- ACTIVITY -
Show each line of the records in which the word "ipynb" occurs.

(MATERIAL FOR THIS TASK)

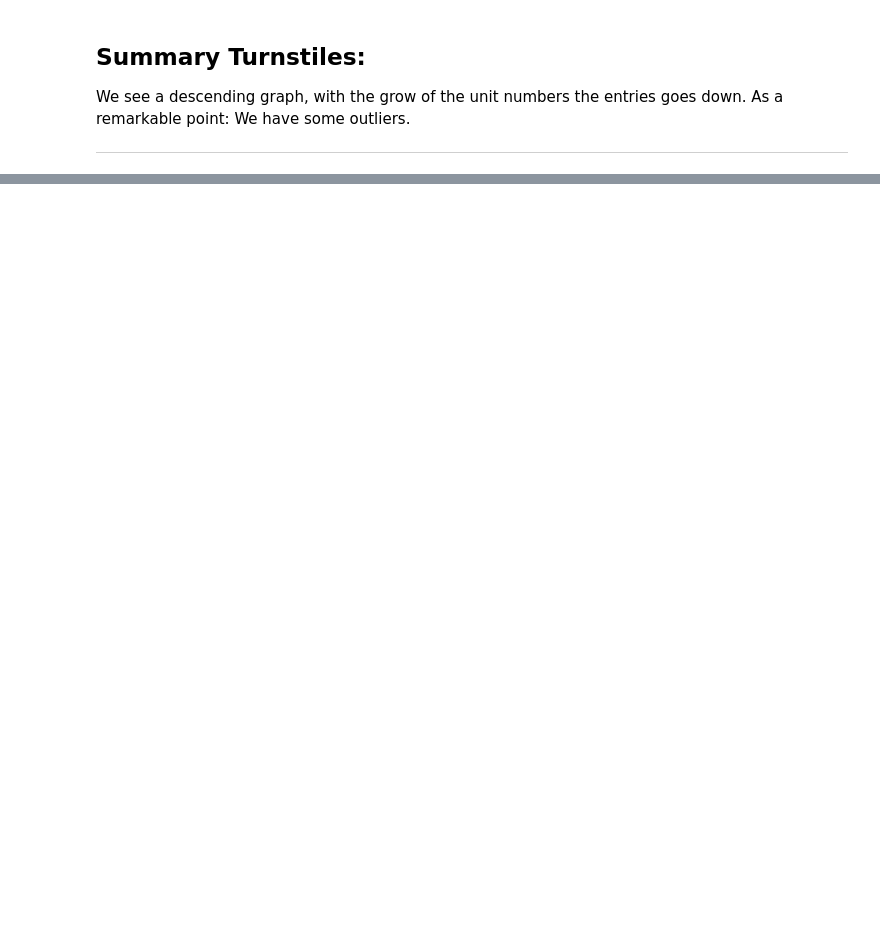
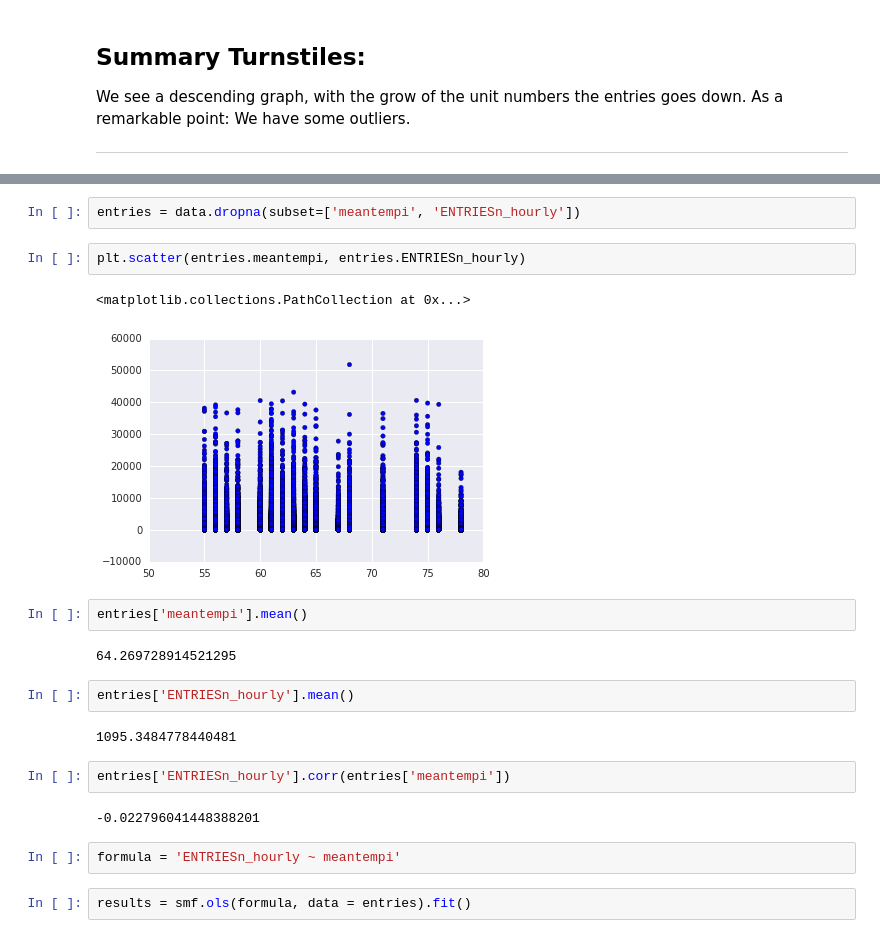
Before and after one commit to Frankri/notebooks, a Jupyter notebook: final_project_restart_A.ipynb, the cells around one changed output, grey strips where cells are left out. Saved outputs shown, nothing was run; the diff lists cells and outputs as text; blank space fills up the shorter version.

```diff
--- a/final_project_restart_A.ipynb
+++ b/final_project_restart_A.ipynb
@@ -277,0 +291,23 @@ Sy - standard deviation of y
+# %%
+entries = data.dropna(subset=['meantempi', 'ENTRIESn_hourly'])
+# %%
+plt.scatter(entries.meantempi, entries.ENTRIESn_hourly)
+# %% [output]
+<matplotlib.collections.PathCollection at 0x...>
+[figure, added]
+# %%
+entries['meantempi'].mean()
+# %% [output]
+64.269728914521295
+# %%
+entries['ENTRIESn_hourly'].mean()
+# %% [output]
+1095.3484778440481
+# %%
+entries['ENTRIESn_hourly'].corr(entries['meantempi'])
+# %% [output]
+-0.022796041448388201
+# %%
+formula = 'ENTRIESn_hourly ~ meantempi'
+# %%
+results = smf.ols(formula, data = entries).fit()
```
Also changed, not shown: parts of 57 cells of this notebook.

(End MATERIAL FOR THIS TASK)

- SOLUTION TO THE PROBLEM -
Before and after one commit to Frankri/notebooks, a Jupyter notebook: final_project_restart_A.ipynb, the cells around one changed output, grey strips where cells are left out. Saved outputs shown, nothing was run; the diff lists cells and outputs as text; blank space fills up the shorter version.
--- a/final_project_restart_A.ipynb
+++ b/final_project_restart_A.ipynb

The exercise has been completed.